The chief executive officers of Suncor Energy Inc. and Canadian Oil Sands Ltd. both say they've got votes on their side as the nation's top crude producer promotes a hostile takeover bid for its smaller rival. One of them is going to be disappointed.
Ryan Kubik, the Canadian Oil Sands CEO, said in an interview Thursday that shareholders, big and small, aren't being wooed by the $4.5-billion ($3.4-billion U.S.) unsolicited offer from Suncor, which the board rejected. His comments come a day after Suncor's Steve Williams said in an interview that he expects major shareholders to back the deal.
Suncor is seeking to take advantage of an industry downturn to get even bigger, in part by making purchases including Canadian Oil Sands, the largest owner of the Syncrude mining project in northern Alberta. Both companies are trying to cut costs to remain profitable amid a crude price slump that has lasted 17 months and cost the Canadian energy industry more than 36,000 in lost jobs.
"The vast majority of major shareholders I'm talking to are saying that the Suncor offer is substantially inadequate," Kubik said on Bloomberg TV Canada from Calgary, where the two companies are based. "When we poll the retail shareholders, and I get e-mails from those retail shareholders, they're telling us the same thing."

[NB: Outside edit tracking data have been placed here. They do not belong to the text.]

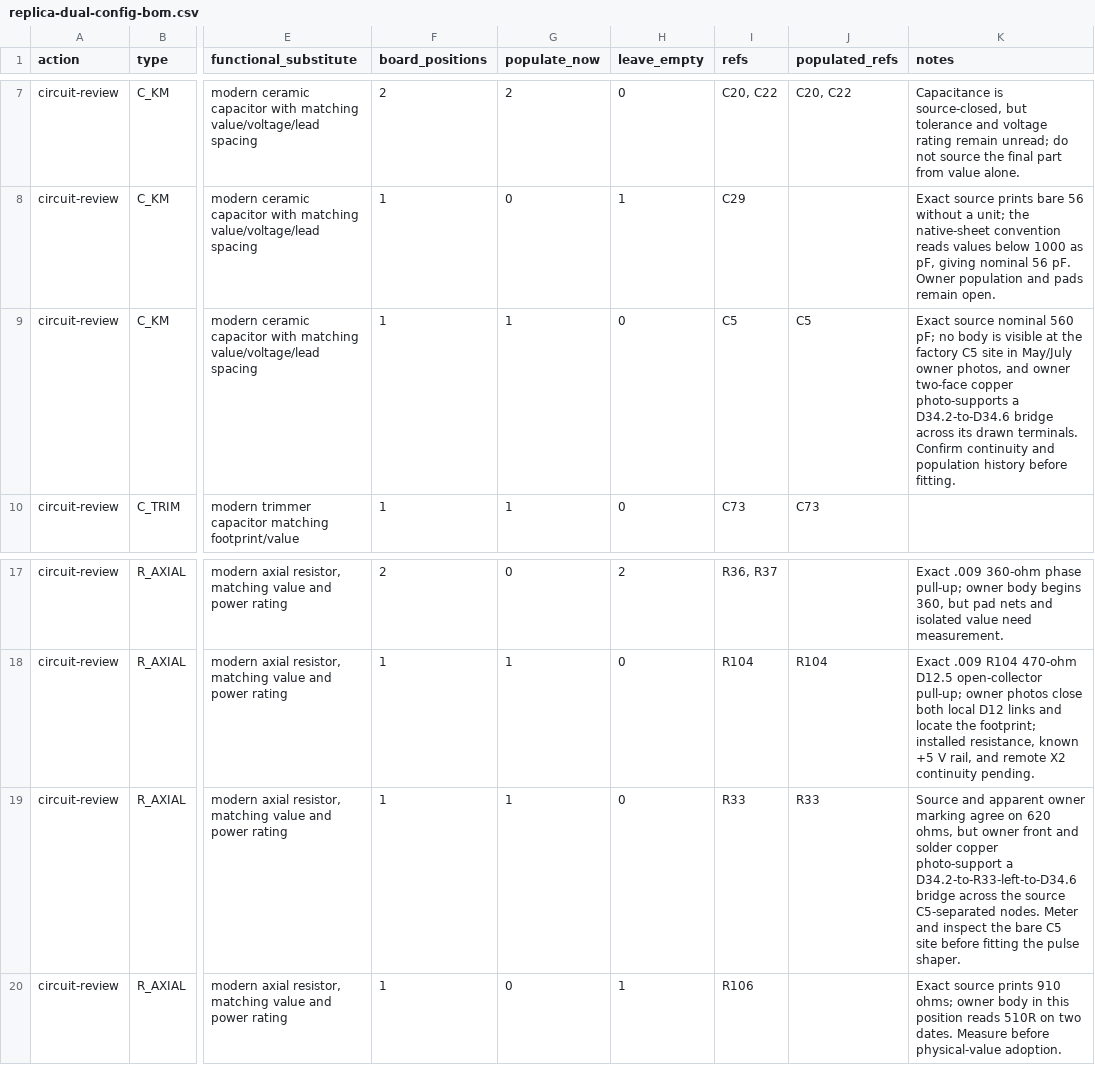
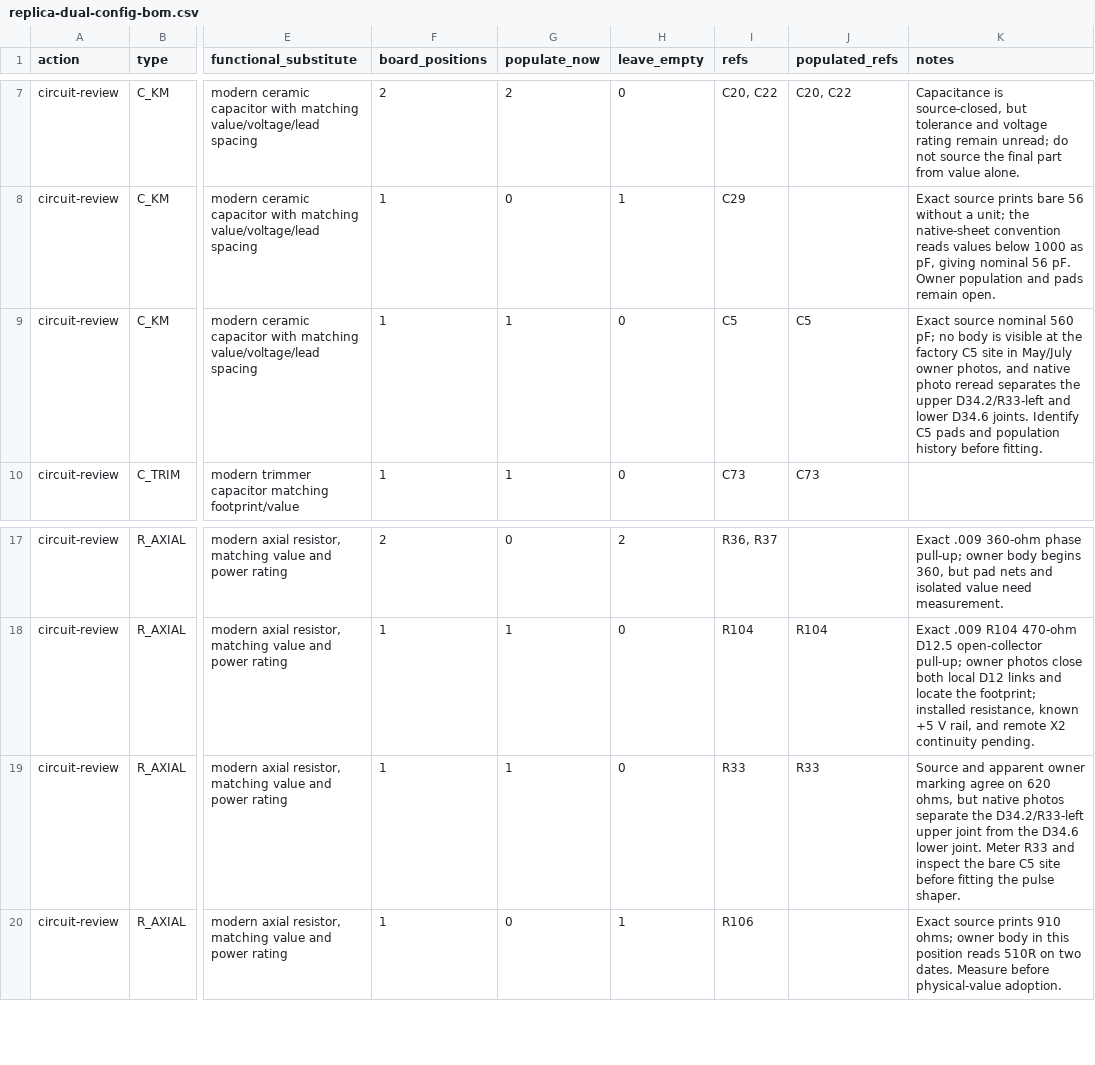
Before and after one commit to ddanila/8080-cosim, a CSV file: docs/replica-dual-config-bom.csv, drawn as a sheet; only a part is shown, gaps mark what is left out; the diff names each change by its address in the sheet, - before the commit and + after, or states it on an @@ line.

Commit message:
Correct D34 C5 gap photo interpretation

```diff
--- a/docs/replica-dual-config-bom.csv
+++ b/docs/replica-dual-config-bom.csv
-K9 (notes): …photos, and owner two-face copper photo-supports a D34.2-to-D34.6 bridge across its drawn terminals. Confirm continuity and population…
+K9 (notes): …photos, and native photo reread separates the upper D34.2/R33-left and lower D34.6 joints. Identify C5 pads and population…
-K19 (notes): …ohms, but owner front and solder copper photo-support a D34.2-to-R33-left-to-D34.6 bridge across the source C5-separated nodes. Meter and inspect…
+K19 (notes): …ohms, but native photos separate the D34.2/R33-left upper joint from the D34.6 lower joint. Meter R33 and inspect…
```
Also changed, not shown: 11 other files.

Shareholders are conveying the opposite view to Williams, according to the executive. In the first 10 days after the offer was made public, Williams and Suncor's management met with 60 per cent of the Canadian Oil Sands' institutional shareholders, he said.
"The messages I got were very different than the messages they are talking about," Williams said at Bloomberg's Toronto office. "The majority say they will tender."
The offer is for 0.25 of a Suncor share for each Canadian Oil Sands share. Based on Suncor's stock price Thursday, that represents a 50 per cent premium over the Canadian Oil Sands price before the bid was announced last month. Suncor would also take on the $2.35-billion of Canadian Oil Sands debt, as of the end of the third quarter.
The premium has risen from an initial 43 per cent as falling crude prices hit Canadian Oil Sands' stock harder. The company's shares have dropped 16 per cent this year, compared with a 0.6 per cent gain for Suncor.
While Canadian Oil Sands shares traded 9.9 per cent higher than the Suncor offer when it was first announced on speculation another buyer would emerge, now the bid is worth 5.4 per cent more than the target company's stock, based on Thursday's closing prices. If no takeover of Canadian Oil Sands happens, the company's stock is poised to plummet, said Martin Pelletier, managing director and portfolio manager at TriVest Wealth Counsel Ltd. in Calgary.
"The trading is telling you investors are worried the deal isn't going to go through," said Pelletier, who bought Canadian Oil Sands shares earlier this year betting on a takeover bid, and sold his stake to capture the gain after the Suncor offer. "The risk is just too great, with regard to the upside versus the downside. No one else has stepped up and we haven't seen a higher offer from Suncor."
Last week, Suncor appealed directly to Canadian Oil Sands shareholders in a letter warning that if they don't accept the bid, they risk continuing to own shares in a company that has demonstrated "consistently disappointing performance." Suncor's offer is "full and fair" and would allow the company to devote more resources to improve the Syncrude venture, according to the letter. Seven companies including Canadian Oil Sands and Suncor own Syncrude, and the merger would give Suncor a 49 per cent stake, up from its current 12 per cent.
Canadian Oil Sands is resilient at current prices and can cover costs with U.S. crude at $45 a barrel, Kubik said Thursday.
The Alberta Securities Commission is expected to uphold Canadian Oil Sands' new shareholder rights plan after hearing Suncor's appeal on Nov. 26 to strike down the so-called poison pill, Kubik said. Suncor's bid isn't permitted unless it's extended, Canadian Oil Sands said last month in introducing the new plan that calls for 120 days to consider bids. Suncor's offer is open for acceptance until Dec. 4.
The board of Canadian Oil Sands continues a strategic alternatives process in which it's talking to other potential bidders, Kubik said.
"We do have interest from other parties in that process," he said, declining to give details. "All alternatives are going to be reviewed."
Williams said there is a "reality check" going on in the oil patch, where sellers are being forced to recognize the price they think their assets are worth is no longer the case in a low oil price environment.